Then in Souvenir, this MIT webpage briefly flashed across the screen during the Google search. Professor Helene Lipstadt had helped students build the Reflecting Wall, a painted wooden replica of these columns, which went up within three days of the attacks.
My mind went immediately to the the WTC proposal put forward yesterday by Richard Meier, Charles Gwathmey, Steven Holl, and Peter Eisenman.
There's no mention of such a reference at all in either their presentation or their written proposal. Instead, they refer to "a new typology in the tradition of innovative skyscraper design...quiet abstraction...screens of presence and absence...[and] interlaced fingers of protective hands." So this "Dream Team" never imagined their proposal for rebuilding closely references the wreckage of the Twin Towers? You must be dreaming.
In September, Eisenman contributed a design for office buildings on West Street (facing Ground Zero) to NY Times critic Herbert Muschamp' ambitious exercise, "Don't Rebuild. Reimagine.". In the Magazine's Flash presentation, Eisenman describes the buildings:
You get the effect of ...a moment of frozen time, where the buildings are collapsing, and what we tried to do was record in the buildings that moment, a moment of impact on the surrounding buildings that would be recorded as part of the memorial.Even though they avoid mentioning it, the "Dream Team" has proposed to freeze a different moment in time, the first 24 hours.

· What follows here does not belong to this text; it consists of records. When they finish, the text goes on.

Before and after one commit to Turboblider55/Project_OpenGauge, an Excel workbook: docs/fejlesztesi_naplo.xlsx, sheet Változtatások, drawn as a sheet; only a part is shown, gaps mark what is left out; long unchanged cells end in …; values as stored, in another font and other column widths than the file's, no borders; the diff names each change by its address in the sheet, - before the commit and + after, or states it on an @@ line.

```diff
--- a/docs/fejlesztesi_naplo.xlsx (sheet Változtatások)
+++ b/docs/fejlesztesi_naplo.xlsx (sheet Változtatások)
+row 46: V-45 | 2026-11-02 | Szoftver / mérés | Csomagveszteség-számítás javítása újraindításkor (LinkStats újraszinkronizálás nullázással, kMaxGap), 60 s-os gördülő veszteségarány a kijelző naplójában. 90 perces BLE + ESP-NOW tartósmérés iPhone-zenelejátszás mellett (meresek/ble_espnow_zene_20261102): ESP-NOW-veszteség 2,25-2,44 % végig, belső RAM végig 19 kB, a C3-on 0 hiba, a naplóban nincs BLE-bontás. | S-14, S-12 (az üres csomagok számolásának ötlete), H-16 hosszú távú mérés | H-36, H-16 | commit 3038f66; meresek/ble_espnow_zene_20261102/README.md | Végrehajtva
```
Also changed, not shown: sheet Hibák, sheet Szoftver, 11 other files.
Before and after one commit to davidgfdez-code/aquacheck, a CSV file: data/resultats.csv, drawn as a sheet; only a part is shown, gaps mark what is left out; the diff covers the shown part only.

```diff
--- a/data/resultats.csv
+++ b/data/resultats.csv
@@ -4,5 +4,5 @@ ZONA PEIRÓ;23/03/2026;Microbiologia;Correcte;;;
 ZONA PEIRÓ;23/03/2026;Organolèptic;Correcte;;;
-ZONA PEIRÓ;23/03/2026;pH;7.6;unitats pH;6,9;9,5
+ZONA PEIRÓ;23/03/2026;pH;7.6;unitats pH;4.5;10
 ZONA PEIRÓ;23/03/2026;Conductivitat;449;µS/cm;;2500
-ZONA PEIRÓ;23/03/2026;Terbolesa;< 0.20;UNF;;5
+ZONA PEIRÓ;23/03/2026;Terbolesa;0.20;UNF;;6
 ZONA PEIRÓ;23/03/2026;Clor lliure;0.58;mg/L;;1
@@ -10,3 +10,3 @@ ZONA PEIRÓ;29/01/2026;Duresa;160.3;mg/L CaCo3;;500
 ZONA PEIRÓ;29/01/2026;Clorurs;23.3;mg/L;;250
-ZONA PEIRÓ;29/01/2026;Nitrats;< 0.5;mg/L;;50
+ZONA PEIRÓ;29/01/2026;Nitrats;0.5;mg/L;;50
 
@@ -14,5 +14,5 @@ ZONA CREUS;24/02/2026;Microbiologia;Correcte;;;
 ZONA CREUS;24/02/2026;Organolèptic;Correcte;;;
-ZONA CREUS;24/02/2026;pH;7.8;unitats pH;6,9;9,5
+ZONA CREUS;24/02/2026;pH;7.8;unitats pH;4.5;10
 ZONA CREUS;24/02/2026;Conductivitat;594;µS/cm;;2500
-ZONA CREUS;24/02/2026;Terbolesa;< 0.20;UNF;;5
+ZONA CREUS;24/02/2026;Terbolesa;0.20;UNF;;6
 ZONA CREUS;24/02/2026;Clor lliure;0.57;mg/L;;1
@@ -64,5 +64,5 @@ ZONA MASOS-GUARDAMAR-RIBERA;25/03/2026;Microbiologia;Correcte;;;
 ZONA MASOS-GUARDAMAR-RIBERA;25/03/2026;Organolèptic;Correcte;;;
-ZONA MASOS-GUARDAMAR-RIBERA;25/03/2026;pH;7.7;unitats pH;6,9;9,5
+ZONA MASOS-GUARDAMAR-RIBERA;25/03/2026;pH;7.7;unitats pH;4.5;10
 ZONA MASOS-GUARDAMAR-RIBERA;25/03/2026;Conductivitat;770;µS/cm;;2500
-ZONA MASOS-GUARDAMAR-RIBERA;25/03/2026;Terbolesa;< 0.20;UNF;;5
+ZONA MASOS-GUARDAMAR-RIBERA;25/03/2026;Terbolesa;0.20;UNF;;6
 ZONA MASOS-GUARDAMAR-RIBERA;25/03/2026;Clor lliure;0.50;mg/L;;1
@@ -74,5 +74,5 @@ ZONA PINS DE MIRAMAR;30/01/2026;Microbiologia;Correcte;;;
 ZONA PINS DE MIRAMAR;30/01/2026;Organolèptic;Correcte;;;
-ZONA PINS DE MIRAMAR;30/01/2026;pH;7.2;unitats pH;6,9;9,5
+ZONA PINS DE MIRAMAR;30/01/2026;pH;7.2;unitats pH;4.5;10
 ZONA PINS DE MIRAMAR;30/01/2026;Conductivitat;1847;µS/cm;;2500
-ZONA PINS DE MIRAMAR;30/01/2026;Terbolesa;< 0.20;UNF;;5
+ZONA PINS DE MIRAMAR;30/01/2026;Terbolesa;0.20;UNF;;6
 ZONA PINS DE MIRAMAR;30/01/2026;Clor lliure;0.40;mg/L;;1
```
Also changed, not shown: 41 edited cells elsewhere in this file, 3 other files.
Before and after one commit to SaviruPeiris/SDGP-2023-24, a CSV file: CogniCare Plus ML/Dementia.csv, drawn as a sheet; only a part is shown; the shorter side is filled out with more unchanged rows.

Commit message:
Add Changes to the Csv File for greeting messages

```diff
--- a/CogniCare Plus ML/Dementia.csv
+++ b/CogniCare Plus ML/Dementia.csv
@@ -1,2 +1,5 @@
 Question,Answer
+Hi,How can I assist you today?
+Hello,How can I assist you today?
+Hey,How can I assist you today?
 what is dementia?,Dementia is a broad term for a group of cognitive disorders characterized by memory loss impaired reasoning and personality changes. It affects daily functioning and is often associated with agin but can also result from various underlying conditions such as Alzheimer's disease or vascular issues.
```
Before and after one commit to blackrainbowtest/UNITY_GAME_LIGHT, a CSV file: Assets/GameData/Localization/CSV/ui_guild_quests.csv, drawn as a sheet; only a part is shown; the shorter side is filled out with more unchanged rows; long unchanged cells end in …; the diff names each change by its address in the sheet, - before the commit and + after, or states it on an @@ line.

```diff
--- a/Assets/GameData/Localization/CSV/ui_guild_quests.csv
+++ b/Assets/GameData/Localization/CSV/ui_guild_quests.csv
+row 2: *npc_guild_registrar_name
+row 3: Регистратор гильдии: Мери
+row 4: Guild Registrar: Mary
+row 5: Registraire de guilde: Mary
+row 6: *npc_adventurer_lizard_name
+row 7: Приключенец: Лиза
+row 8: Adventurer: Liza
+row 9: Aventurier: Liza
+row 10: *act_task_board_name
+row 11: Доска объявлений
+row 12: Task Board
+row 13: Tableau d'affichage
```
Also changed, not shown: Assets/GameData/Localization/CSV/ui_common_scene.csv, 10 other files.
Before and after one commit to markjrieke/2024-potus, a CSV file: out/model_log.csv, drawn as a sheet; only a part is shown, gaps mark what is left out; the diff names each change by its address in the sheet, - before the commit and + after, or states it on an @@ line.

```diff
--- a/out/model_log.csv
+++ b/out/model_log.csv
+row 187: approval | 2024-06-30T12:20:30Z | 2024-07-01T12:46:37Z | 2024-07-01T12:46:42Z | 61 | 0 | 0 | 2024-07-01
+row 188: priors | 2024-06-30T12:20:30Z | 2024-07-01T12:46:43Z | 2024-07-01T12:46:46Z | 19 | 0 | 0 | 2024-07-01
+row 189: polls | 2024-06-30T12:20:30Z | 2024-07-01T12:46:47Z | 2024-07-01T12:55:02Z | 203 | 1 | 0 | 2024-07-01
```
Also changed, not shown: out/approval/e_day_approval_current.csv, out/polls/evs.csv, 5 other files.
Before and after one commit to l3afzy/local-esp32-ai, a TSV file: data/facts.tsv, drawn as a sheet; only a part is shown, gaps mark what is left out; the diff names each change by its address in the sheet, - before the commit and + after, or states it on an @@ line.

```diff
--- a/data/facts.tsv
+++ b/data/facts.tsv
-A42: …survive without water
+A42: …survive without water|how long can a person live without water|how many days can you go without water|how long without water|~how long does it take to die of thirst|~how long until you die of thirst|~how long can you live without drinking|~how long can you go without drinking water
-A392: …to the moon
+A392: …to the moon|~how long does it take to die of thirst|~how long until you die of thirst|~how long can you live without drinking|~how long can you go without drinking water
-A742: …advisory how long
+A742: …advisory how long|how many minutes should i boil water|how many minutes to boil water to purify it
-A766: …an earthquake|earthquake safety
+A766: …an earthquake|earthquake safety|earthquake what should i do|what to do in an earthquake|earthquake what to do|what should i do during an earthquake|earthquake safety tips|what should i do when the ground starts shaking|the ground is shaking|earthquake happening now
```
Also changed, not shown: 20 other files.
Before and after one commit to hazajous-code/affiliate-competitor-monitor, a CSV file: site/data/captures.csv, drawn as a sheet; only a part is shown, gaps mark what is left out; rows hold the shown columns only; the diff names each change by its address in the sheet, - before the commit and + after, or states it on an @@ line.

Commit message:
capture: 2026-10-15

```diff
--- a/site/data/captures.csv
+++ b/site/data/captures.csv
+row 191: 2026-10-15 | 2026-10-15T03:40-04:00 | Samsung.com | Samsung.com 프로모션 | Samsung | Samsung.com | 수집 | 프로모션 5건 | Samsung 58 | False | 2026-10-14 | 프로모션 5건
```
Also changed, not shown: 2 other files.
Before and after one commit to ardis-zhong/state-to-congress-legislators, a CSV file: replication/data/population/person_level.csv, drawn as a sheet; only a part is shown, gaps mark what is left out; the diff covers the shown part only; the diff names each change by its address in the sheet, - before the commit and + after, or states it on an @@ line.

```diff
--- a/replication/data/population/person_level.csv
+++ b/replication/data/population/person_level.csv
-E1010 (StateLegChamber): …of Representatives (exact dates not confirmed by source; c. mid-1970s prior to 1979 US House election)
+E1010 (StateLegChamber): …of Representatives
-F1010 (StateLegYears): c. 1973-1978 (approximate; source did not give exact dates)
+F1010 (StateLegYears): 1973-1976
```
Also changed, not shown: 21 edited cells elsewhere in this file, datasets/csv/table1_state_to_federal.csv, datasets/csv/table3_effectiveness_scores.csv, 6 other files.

Post Script: A reader (from Eisenman's Yale, by the way) pointed out another connection, one that I didn't make yesterday: the formal similarities to Steven Holl's just-finished building, a dorm at MIT.